ASSIGNMENT.
What lines below contain the word "label"? Please pull each one out.

SUPPLIED INFORMATION.

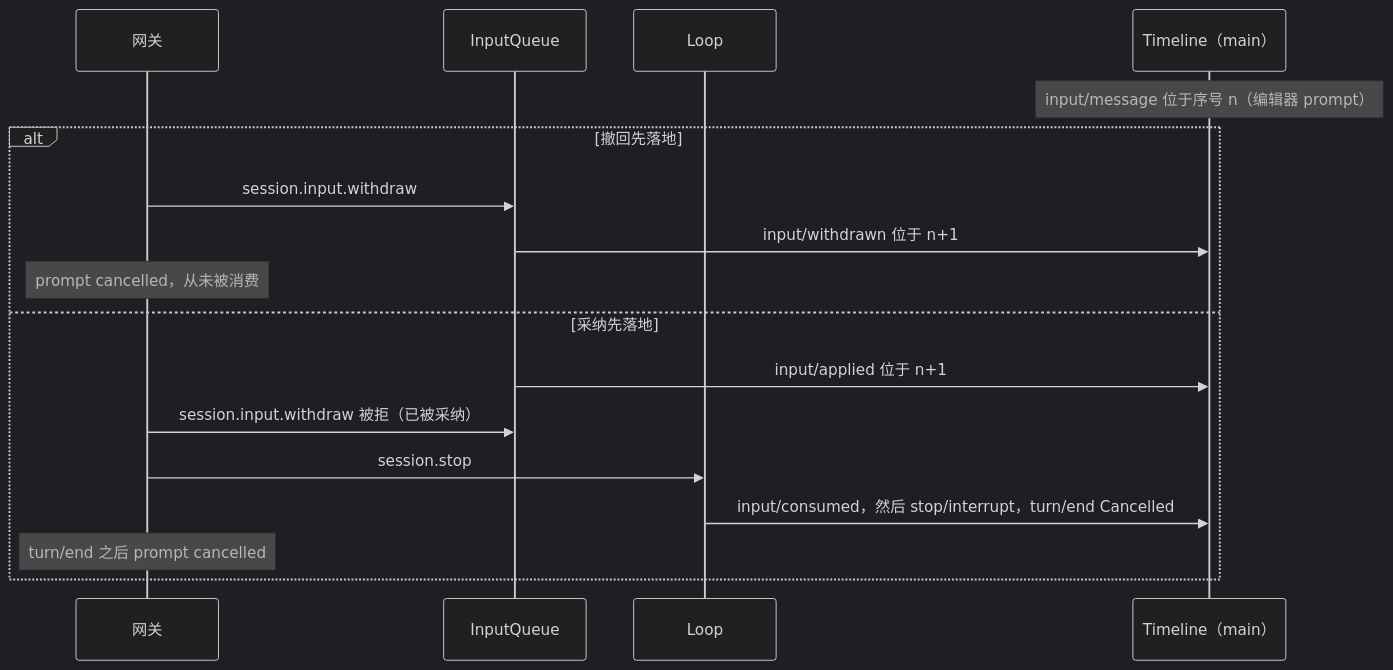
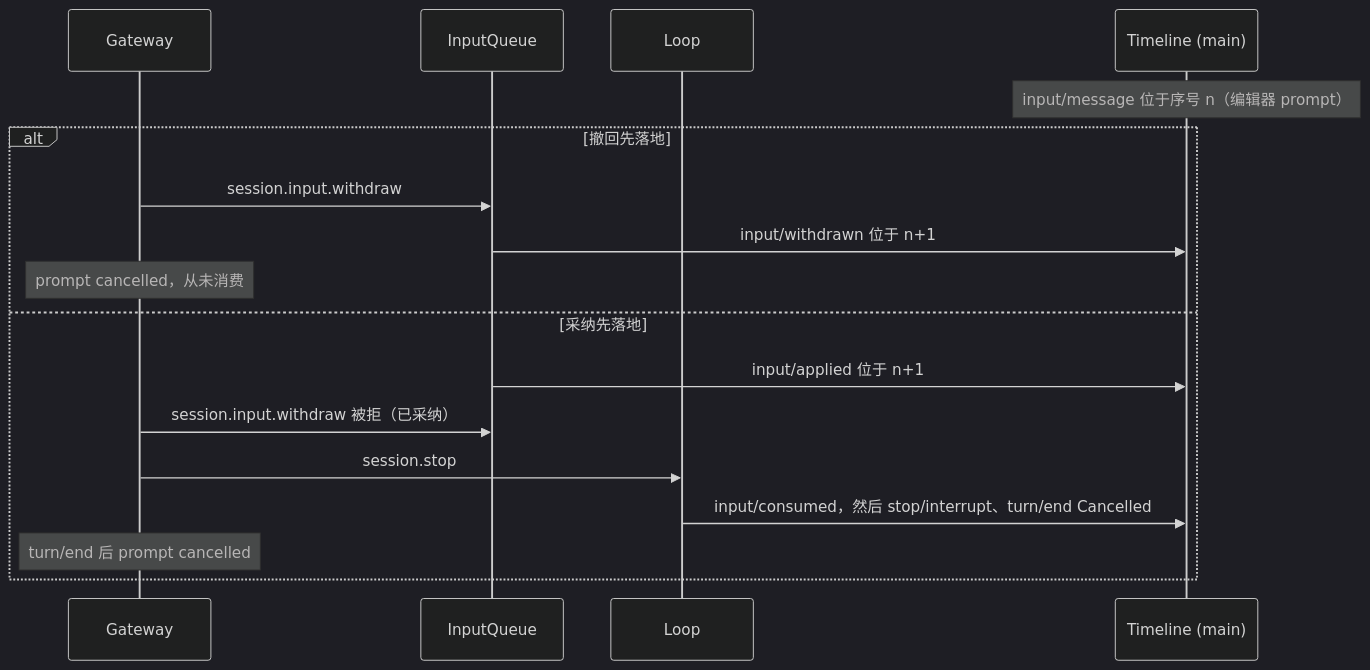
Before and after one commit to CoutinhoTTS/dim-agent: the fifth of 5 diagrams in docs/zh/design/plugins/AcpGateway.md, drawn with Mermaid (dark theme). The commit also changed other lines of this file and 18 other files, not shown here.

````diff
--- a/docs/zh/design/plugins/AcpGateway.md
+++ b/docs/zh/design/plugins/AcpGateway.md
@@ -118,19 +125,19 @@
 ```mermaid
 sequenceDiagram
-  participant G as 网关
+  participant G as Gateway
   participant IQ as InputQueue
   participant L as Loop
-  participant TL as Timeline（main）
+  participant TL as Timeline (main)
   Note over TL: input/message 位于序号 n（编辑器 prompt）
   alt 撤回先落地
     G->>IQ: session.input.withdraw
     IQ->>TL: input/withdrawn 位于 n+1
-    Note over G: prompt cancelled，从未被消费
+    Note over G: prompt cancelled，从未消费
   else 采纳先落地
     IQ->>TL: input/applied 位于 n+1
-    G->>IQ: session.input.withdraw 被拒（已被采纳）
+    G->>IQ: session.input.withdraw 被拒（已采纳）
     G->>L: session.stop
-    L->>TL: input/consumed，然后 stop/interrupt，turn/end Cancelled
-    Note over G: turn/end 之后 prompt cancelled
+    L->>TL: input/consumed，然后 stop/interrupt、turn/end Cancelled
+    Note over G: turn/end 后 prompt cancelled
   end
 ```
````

---

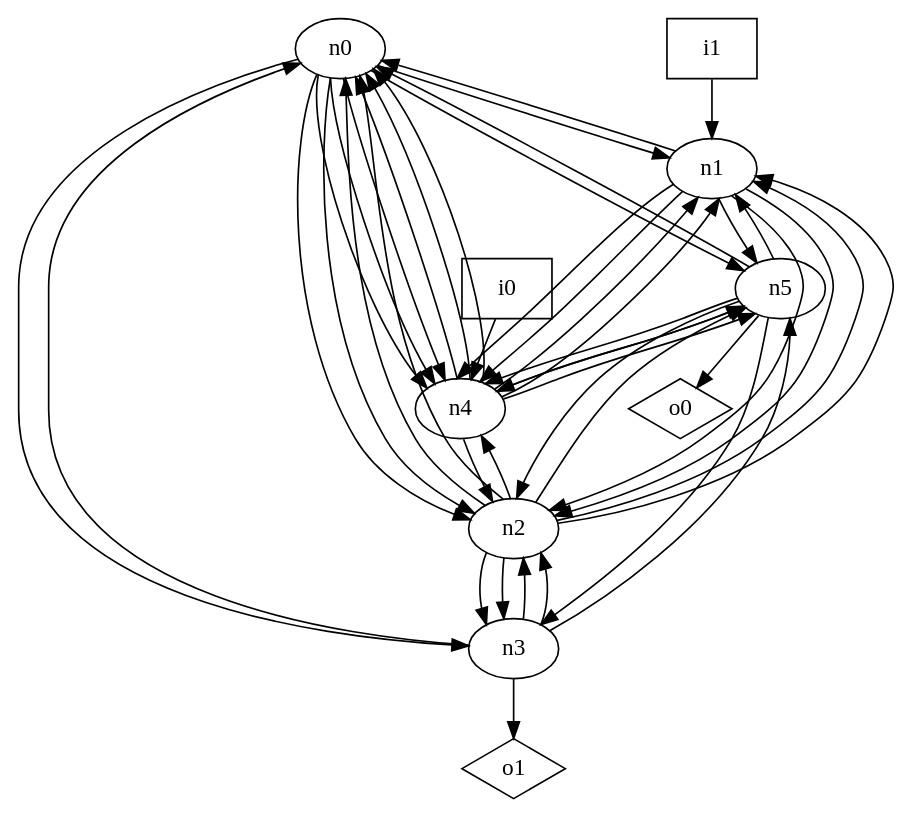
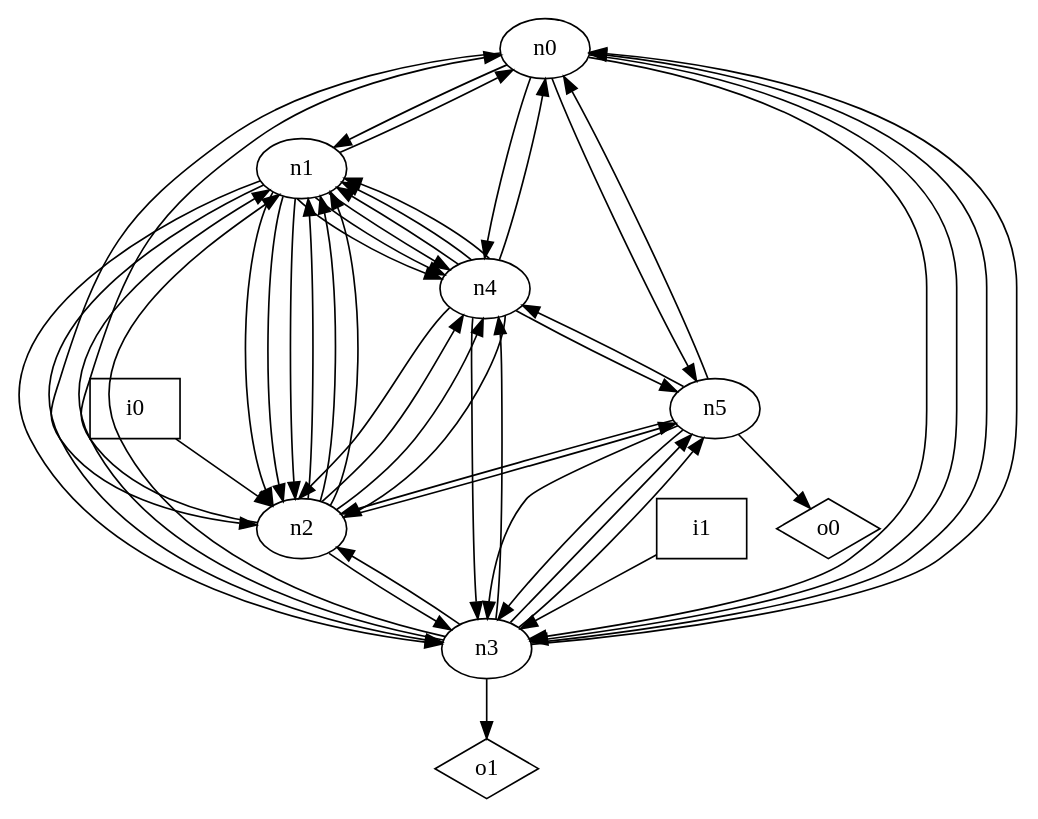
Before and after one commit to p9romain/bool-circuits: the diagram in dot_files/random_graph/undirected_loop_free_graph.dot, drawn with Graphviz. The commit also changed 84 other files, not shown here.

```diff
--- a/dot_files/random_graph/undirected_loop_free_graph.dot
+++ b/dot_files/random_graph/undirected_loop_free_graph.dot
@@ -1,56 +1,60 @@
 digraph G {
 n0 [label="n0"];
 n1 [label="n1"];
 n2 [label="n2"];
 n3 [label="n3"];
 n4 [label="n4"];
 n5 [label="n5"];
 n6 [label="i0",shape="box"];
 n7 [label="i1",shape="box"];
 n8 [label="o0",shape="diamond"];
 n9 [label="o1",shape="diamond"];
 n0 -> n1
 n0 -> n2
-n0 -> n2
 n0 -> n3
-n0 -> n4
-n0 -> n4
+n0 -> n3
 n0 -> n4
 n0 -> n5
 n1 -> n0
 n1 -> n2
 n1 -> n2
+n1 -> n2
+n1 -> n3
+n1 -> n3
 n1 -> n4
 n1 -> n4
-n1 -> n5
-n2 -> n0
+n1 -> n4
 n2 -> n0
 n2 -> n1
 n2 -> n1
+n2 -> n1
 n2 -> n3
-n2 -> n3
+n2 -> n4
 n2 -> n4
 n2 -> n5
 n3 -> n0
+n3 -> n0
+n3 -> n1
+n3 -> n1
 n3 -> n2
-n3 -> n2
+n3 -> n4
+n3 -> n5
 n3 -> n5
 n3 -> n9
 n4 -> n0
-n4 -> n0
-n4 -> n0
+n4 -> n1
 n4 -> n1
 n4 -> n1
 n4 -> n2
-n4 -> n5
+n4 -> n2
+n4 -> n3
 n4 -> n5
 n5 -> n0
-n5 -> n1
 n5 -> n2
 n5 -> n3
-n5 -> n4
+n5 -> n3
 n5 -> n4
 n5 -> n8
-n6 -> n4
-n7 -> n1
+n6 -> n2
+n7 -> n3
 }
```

OUTPUT OF THE EXERCISE.
 n0 [label="n0"];
 n1 [label="n1"];
 n2 [label="n2"];
 n3 [label="n3"];
 n4 [label="n4"];
 n5 [label="n5"];
 n6 [label="i0",shape="box"];
 n7 [label="i1",shape="box"];
 n8 [label="o0",shape="diamond"];
 n9 [label="o1",shape="diamond"];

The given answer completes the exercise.